Don't miss

Replay


LATEST SHOWS

EYE ON AFRICA

Donors pledge millions at Uganda refugee summit

Read more

MEDIAWATCH

Depp plumbs depths of bad taste

Read more

THE WORLD THIS WEEK

France's new frontman, America's absent center, May's Brexit gambit, Saudi royal reshuffle, after Mosul & Raqqa fall

Read more

REVISITED

Senegal’s Casamance hopes for new era of peace

Read more

THE INTERVIEW

FARC disarmament a 'historic day' for Colombia, says president

Read more

FASHION

Cruise collections: All aboard for Dior and Chanel's latest fashions

Read more

ENCORE!

Colombia comes to France

Read more

#THE 51%

The last taboo: Helping women and girls. Period.

Read more

DOWN TO EARTH

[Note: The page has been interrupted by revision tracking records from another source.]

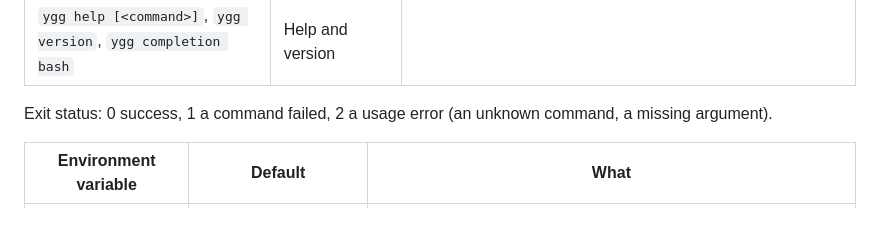
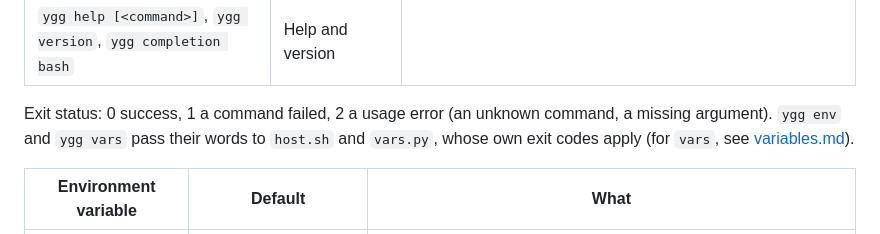
Before and after one commit to artur-rios/yggdrasil, a Markdown page: docs/cli.md, the part around the change. Drawn GitHub-style.

Commit message:
docs: fix ygg cron path, bootstrap and exit notes
Co-Authored-By: Claude Sonnet 5.5 <noreply@anthropic.com>
Claude-Session: https://claude.ai/code/session_01J8iNQKDTGF6WNgFdNr7kK6

```diff
--- a/docs/cli.md
+++ b/docs/cli.md
@@ -183,6 +183,8 @@ read it. Changes you don't apply reach the application on its next deploy, from
 | `ygg help [<command>]`, `ygg version`, `ygg completion bash` | Help and version | |
 
 Exit status: 0 success, 1 a command failed, 2 a usage error (an unknown command, a missing argument).
+`ygg env` and `ygg vars` pass their words to `host.sh` and `vars.py`, whose own exit codes apply
+(for `vars`, see [variables.md](variables.md#exit-status-and-environment)).
 
 | Environment variable | Default | What |
 |---|---|---|
```
Also changed, not shown: docs/setup.md (+3 -1 lines), docs/variables.md (+1 -1 lines).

Who benefits when the ice caps melt?

Read more

Pakistani envoy in Afghanistan released

Latest update : 2008-05-17

Three months after his kidnapping, Ambassador Tariq Azizuddin was released in Afghanistan by Taliban militants and is on his way back to safety.

ISLAMABAD, May 17 (Reuters) - Suspected Taliban militants
have released Pakistan's envoy to Afghanistan more than three
months after he was kidnapped in Pakistan's Khyber tribal
region, a senior government official told Reuters on Saturday.
 

Pakistani television channels said the envoy, Tariq
Azizuddin, had been freed in Afghanistan.
 

A relative said Azizuddin was expected to return home to
his family in Islamabad shortly.
 

"The authorities contacted us and said that Aziz has been
released and he would be back by the evening," a family member
told Reuters.
 

Last month, Azizuddin appeared in a video on an Arabic
television saying he was being held by the Taliban and urged
the Pakistani government to meet their demands.
 

In his video, Azizuddin did not say what demands the
Taliban were making, but Pakistani media reports had reported
they had called for the release of several jailed militants.
 

A spokesman for the Pakistani Taliban, however, later
denied that members the guerrilla movement were responsible for
abducting the envoy.
Pakistan's long tribal belt on the Afghan border is notorious
for being a haven for smugglers and bandits and has turned into
a major sanctuary for al Qaeda and the Taliban militants who
fled from Afghanistan after a U.S.-led invasion in the wake of
the Sept. 11 attacks in 2001.
 

Scores of people have been abducted in the dangerous border
region and the ambassador's disappearence highlighted mounting
lawlessness in the tribal areas.

Date created : 2008-05-17

COMMENT(S)